The American red wolf is one of the world's most endangered mammals. It once roamed from New Jersey to Texas, but only about 14 wolves live in the wild today, on the Albemarle Peninsula. (B. McPhee/USFWS/Wikimedia Commons)
The American red wolf is one of the world's most endangered mammals. It once roamed from New Jersey to Texas, but only about 14 wolves live in the wild today, on the Albemarle Peninsula. (B. McPhee/USFWS/Wikimedia Commons)
November 27, 2019

ASHEVILLE, N.C. – State officials are urging the U.S. Fish and Wildlife Service to work harder to save endangered red wolves from extinction.

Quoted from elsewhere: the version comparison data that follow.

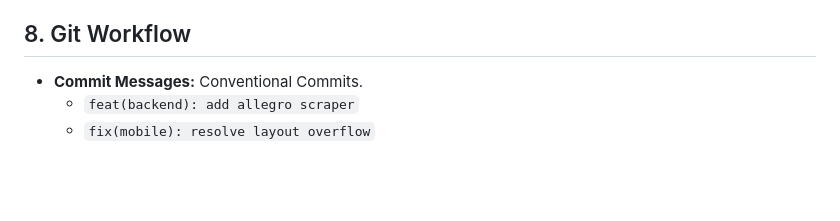
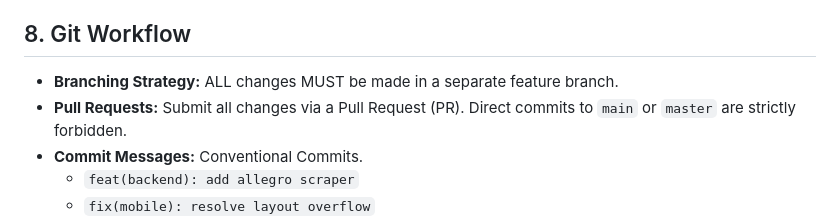
Before and after one commit to josemendozaorg/refillio, a Markdown page: AGENTS.md, the part around the change. Drawn GitHub-style; blank space fills up the shorter version.

Commit message:
chore: enforce branching strategy and PR workflow (#17)

```diff
--- a/AGENTS.md
+++ b/AGENTS.md
@@ -124,6 +124,8 @@ refillio/
     - **Widget:** Test critical UI flows.
 
 ## 8. Git Workflow
+- **Branching Strategy:** ALL changes MUST be made in a separate feature branch.
+- **Pull Requests:** Submit all changes via a Pull Request (PR). Direct commits to `main` or `master` are strictly forbidden.
 - **Commit Messages:** Conventional Commits.
     - `feat(backend): add allegro scraper`
     - `fix(mobile): resolve layout overflow`
```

The Albemarle Peninsula in northeastern North Carolina now is the only place in the country where red wolves can be found in the wild, and Heather Clarkson, southeast program outreach representative for the nonprofit group Defenders of Wildlife, said the red wolf population is in dire straits.

"That area of the state is one of the hardest hit from the effects of climate change," she said. "So, not only are the red wolves facing these really terrible problems with vehicular mortality and gunshot morality and issues like that, but also, they're losing ground, every single day."

In letters sent this week to Interior Secretary David Bernhardt and the U.S. Fish and Wildlife Service, Gov. Roy Cooper – along with the state Department of Natural and Cultural Resources – has asked the federal agencies to take immediate action to save the existing, wild red wolf population. For three decades, North Carolina has partnered with Fish and Wildlife to operate a red-wolf recovery program.

Clarkson said she sees the governor's letters as a step in the right direction.

"This is really the first time that the executive branch within North Carolina has come out in strong support of the program," she said. "We've always kind of held that the program would not be a success elsewhere in the country if it wasn't a success in North Carolina."

The recovery program increased red wolves' numbers from 14 in 1973 to a peak of around 130 animals in the 2000s. Now, the population has shrunk back to what it was in the 1970s. Today, Clarkson said, only 14 red wolves remain in the wild.

"They suffered from the same slaughter over decades and decades, centuries even, when European settlers came here," she said, "and unfortunately, because the East Coast urbanized so much more quickly than the West, they've just not had a foothold to really get on, on this side of the country."

The governor's letters call for the restoration of a coyote sterilization program and funding for public education efforts to help hunters and landowners distinguish red wolves from coyotes.

The governor's letters are online at drive.google.com.

Disclosure: Defenders of Wildlife contributes to our fund for reporting on Climate Change/Air Quality, Endangered Species & Wildlife, Energy Policy, Environment, Public Lands/Wilderness. If you would like to help support news in the public interest, click here.
Nadia Ramlagan, Public News Service - NC